Difference listings:
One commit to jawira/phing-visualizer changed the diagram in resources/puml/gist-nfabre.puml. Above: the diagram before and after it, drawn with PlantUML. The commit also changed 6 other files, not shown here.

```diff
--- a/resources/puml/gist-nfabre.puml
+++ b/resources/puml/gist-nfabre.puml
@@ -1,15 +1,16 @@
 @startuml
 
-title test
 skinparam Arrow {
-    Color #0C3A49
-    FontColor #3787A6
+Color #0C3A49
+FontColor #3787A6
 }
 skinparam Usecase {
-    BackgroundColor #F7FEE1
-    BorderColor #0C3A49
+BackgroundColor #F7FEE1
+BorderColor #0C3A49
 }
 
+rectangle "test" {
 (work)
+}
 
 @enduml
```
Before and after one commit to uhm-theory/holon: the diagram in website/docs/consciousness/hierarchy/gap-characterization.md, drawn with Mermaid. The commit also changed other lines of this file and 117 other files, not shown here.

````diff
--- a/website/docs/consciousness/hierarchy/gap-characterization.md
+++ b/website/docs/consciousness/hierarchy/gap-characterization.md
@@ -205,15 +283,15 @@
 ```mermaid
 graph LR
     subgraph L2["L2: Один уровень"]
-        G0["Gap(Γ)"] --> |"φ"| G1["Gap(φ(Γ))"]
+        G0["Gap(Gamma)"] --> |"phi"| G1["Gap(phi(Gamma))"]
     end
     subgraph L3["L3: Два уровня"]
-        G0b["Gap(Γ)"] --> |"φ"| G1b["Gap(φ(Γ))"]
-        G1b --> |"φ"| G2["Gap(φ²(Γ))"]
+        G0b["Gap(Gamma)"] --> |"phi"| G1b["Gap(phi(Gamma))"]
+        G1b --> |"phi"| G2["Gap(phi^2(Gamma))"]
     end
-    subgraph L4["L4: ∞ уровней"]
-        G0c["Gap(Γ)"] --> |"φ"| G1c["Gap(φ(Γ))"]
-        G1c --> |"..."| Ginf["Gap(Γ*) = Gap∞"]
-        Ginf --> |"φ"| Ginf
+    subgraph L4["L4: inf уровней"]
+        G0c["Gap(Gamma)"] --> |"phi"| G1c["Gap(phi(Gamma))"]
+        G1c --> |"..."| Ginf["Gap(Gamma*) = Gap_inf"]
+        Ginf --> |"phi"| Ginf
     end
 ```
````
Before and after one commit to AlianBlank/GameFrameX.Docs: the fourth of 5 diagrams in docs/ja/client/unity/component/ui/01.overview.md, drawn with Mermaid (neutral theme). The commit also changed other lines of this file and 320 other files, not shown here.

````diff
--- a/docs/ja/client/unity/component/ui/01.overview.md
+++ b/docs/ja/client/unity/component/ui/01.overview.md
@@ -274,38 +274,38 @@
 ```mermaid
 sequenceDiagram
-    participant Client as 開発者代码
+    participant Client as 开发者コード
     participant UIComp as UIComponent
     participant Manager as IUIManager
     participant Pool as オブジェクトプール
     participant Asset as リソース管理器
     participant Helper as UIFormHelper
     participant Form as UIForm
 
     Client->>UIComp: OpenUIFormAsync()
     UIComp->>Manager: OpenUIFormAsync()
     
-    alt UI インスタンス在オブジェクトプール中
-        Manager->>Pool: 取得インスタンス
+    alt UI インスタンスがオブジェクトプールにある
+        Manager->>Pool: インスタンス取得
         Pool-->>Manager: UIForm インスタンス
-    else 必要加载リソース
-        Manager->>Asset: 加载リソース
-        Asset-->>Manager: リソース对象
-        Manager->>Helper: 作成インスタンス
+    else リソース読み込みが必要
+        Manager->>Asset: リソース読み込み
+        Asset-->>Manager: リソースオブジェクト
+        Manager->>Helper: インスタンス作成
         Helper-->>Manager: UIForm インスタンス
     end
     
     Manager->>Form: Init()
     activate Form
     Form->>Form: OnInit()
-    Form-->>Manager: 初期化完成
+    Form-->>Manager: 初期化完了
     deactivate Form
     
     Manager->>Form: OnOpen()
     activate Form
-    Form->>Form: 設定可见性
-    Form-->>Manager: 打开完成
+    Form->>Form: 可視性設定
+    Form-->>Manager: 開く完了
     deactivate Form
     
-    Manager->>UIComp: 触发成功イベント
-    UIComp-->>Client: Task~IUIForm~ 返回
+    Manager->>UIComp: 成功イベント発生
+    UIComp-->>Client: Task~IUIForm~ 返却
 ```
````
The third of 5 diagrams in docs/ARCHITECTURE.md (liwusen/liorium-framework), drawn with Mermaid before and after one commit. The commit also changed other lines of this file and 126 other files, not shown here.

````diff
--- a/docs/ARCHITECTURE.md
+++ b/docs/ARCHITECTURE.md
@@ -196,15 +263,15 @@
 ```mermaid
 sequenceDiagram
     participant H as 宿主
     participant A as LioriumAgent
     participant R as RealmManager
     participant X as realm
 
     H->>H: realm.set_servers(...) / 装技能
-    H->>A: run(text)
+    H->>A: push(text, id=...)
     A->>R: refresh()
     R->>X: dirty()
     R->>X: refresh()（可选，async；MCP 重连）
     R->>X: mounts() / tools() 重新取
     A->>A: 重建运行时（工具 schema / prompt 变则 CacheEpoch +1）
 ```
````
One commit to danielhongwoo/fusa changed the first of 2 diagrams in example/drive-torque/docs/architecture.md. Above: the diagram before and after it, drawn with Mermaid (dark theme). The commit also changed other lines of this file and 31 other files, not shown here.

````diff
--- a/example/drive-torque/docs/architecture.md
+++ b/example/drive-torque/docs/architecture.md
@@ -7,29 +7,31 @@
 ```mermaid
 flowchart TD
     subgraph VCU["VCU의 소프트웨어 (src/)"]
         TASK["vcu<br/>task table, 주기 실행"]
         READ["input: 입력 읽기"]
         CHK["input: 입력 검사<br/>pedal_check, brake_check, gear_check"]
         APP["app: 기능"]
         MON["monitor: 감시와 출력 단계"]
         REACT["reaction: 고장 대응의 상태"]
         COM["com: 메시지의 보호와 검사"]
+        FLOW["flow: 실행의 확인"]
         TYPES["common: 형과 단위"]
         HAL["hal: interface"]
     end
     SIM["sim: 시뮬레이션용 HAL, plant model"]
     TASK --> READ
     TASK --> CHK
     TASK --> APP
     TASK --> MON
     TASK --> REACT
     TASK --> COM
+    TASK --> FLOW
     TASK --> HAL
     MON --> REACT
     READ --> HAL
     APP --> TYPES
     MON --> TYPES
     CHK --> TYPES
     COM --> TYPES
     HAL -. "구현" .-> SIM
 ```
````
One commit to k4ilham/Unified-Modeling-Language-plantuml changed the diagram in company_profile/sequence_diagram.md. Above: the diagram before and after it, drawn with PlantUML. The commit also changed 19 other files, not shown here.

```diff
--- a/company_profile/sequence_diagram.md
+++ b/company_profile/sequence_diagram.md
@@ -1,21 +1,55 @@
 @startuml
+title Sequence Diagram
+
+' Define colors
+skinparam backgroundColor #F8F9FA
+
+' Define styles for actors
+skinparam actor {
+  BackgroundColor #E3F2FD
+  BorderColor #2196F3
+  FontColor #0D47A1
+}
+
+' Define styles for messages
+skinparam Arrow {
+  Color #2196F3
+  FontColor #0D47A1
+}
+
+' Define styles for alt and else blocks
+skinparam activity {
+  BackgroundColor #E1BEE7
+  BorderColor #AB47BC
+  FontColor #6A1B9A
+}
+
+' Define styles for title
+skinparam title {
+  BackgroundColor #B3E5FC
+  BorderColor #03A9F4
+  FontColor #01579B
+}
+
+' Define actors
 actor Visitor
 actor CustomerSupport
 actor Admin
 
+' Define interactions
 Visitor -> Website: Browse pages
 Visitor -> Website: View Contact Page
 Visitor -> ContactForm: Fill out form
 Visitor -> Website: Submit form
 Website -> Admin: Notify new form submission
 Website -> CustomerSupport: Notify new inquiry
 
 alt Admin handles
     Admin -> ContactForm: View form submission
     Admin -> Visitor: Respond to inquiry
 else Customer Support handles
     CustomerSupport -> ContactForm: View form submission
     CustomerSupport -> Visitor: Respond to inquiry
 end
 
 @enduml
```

The problem: List each line of the records that holds the string "Ginf".

Solution to the exercise:
-        G1c --> |"..."| Ginf["Gap(Γ*) = Gap∞"]
-        Ginf --> |"φ"| Ginf
+        G1c --> |"..."| Ginf["Gap(Gamma*) = Gap_inf"]
+        Ginf --> |"phi"| Ginf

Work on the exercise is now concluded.